Halong Bay is definitely an amazing site to see. The karst cliffs jutting from the sea are remarkable— I can only imagine what it looks like when the skies are clear (we unfortunately were met with cloudy skies and a bit of rain). Mai bpen rai (no worries) though, I still had a great time exploring the Giant Cave and hanging out with the crew at nighttime. Everyone on my ship went to bed early, but I stayed up for the happy hour (from 7-10) enjoying my Jack and Vietnamese beers as me and the crew shared cards games and eventually poker games. We used chess pieces to signify different denominations of Dong (Vietnamese currency). The crew particularly liked the game “Guts,” a game I haven’t played in years but fondly look back on as memories of playing cards with my cousins and grandma flood through my head.

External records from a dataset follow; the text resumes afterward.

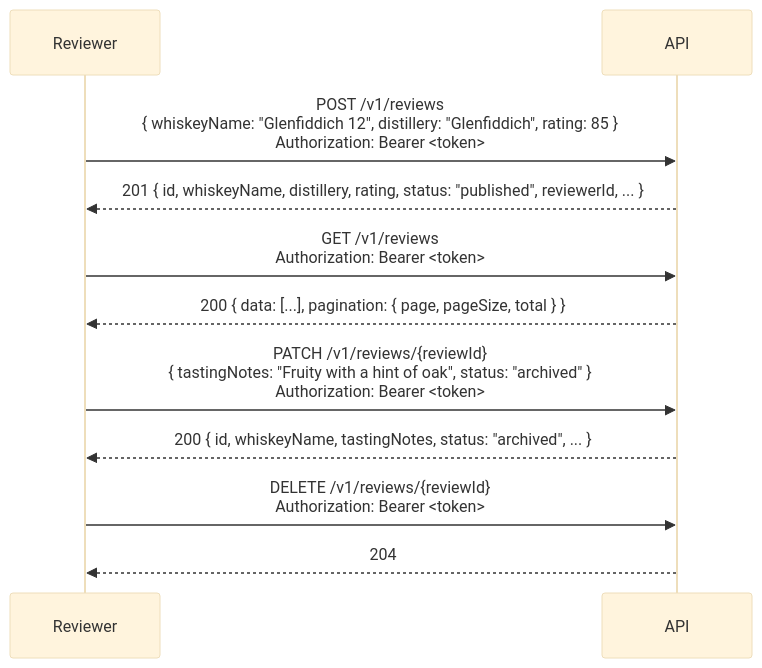
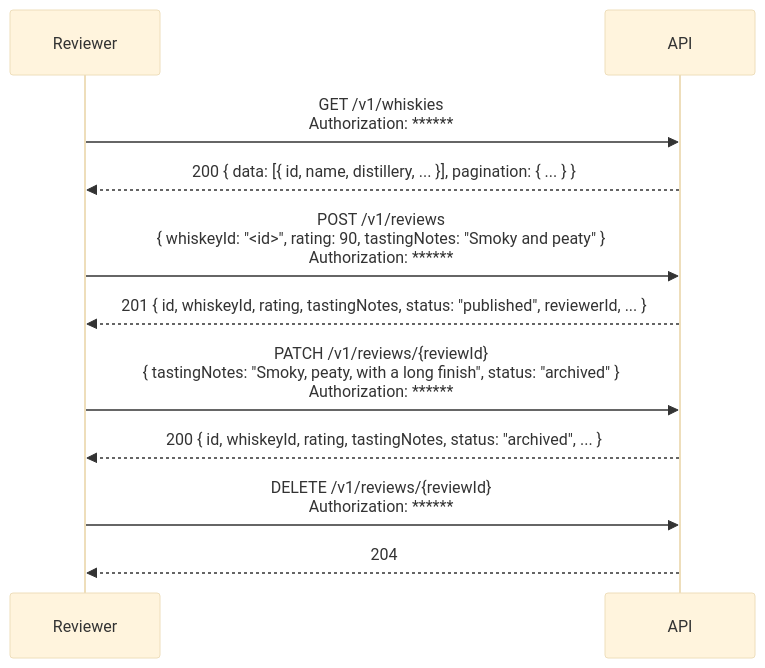
The third of 5 diagrams in docs/specifications/sequence-diagrams.md (dataGriff/whiskey-reviews-api), drawn with Mermaid (base theme) before and after one commit. The commit also changed other lines of this file and 16 other files, not shown here.

````diff
--- a/docs/specifications/sequence-diagrams.md
+++ b/docs/specifications/sequence-diagrams.md
@@ -23,17 +45,17 @@
 ```mermaid
 sequenceDiagram
     participant Reviewer
     participant API
 
-    Reviewer->>API: POST /v1/reviews<br/>{ whiskeyName: "Glenfiddich 12", distillery: "Glenfiddich", rating: 85 }<br/>Authorization: Bearer <token>
-    API-->>Reviewer: 201 { id, whiskeyName, distillery, rating, status: "published", reviewerId, ... }
+    Reviewer->>API: GET /v1/whiskies<br/>Authorization: ******
+    API-->>Reviewer: 200 { data: [{ id, name, distillery, ... }], pagination: { ... } }
 
-    Reviewer->>API: GET /v1/reviews<br/>Authorization: Bearer <token>
-    API-->>Reviewer: 200 { data: [...], pagination: { page, pageSize, total } }
+    Reviewer->>API: POST /v1/reviews<br/>{ whiskeyId: "<id>", rating: 90, tastingNotes: "Smoky and peaty" }<br/>Authorization: ******
+    API-->>Reviewer: 201 { id, whiskeyId, rating, tastingNotes, status: "published", reviewerId, ... }
 
-    Reviewer->>API: PATCH /v1/reviews/{reviewId}<br/>{ tastingNotes: "Fruity with a hint of oak", status: "archived" }<br/>Authorization: Bearer <token>
-    API-->>Reviewer: 200 { id, whiskeyName, tastingNotes, status: "archived", ... }
+    Reviewer->>API: PATCH /v1/reviews/{reviewId}<br/>{ tastingNotes: "Smoky, peaty, with a long finish", status: "archived" }<br/>Authorization: ******
+    API-->>Reviewer: 200 { id, whiskeyId, rating, tastingNotes, status: "archived", ... }
 
-    Reviewer->>API: DELETE /v1/reviews/{reviewId}<br/>Authorization: Bearer <token>
+    Reviewer->>API: DELETE /v1/reviews/{reviewId}<br/>Authorization: ******
     API-->>Reviewer: 204
 ```
````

After a night in the bay, we headed back to shore and to Hanoi, Vietnam’s capital city. I had read of 25 cent locally made beer along with great food throughout the city and I was eager to indulge. I didn’t have a local tour guide and got to know the area by using several maps and walking around for a few hours my first night. It is quite difficult finding things in Vietnam. I longed for a 711, something I never thought I would until moving to Thailand where they are the most convenient store to go to. Since this was the last stop along in my trip, I planned on getting a lot of shopping done— the first time I have almost completed Christmas shopping before December 24. I won’t divulge what I purchased in order to keep an element of surprise for December 25th.
I eventually was able to find a place to load my phone up with minutes. I hadn’t spoken to Darryl or my parents in a while and got the chance to on Vietnam’s very cheap rates. Calling Tanzania from Thailand is much more expensive as I have recently found out. Bia Hoi was a definite treat. Four beers for under $1– can’t beat that!

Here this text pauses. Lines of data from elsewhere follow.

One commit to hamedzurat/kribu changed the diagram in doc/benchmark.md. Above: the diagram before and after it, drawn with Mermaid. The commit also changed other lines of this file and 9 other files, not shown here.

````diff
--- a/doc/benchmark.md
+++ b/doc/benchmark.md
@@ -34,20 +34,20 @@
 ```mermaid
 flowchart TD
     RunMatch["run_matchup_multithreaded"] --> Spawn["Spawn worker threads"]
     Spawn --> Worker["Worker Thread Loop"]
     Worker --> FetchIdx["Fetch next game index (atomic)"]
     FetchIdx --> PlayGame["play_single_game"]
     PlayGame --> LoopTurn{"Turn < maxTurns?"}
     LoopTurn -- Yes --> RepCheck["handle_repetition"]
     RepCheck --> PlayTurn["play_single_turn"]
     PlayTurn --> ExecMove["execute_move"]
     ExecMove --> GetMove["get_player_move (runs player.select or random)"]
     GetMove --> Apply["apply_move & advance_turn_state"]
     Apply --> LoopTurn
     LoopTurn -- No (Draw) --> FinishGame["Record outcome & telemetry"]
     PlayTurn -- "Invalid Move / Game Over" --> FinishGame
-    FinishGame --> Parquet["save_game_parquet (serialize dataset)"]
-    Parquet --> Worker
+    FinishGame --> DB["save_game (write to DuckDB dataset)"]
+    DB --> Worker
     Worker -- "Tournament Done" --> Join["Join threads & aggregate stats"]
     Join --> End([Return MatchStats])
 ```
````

What an amazing trip and experience in Vietnam. From the people to the food to the beautiful scenery, Vietnam has so much to offer. I was welcomed with open arms wherever I was and made some great friends along the way. I actually just received a Facebook message from my friend “Wii” in Saigon with a picture proudly displaying the sticker I gave him on his bike. He is happy to say he is the only one riding around with it (we can change that easily, though!). I’m so fortunate to be doing what I am doing and hope to make the most of the next four months!
To more adventures and experiences along the way!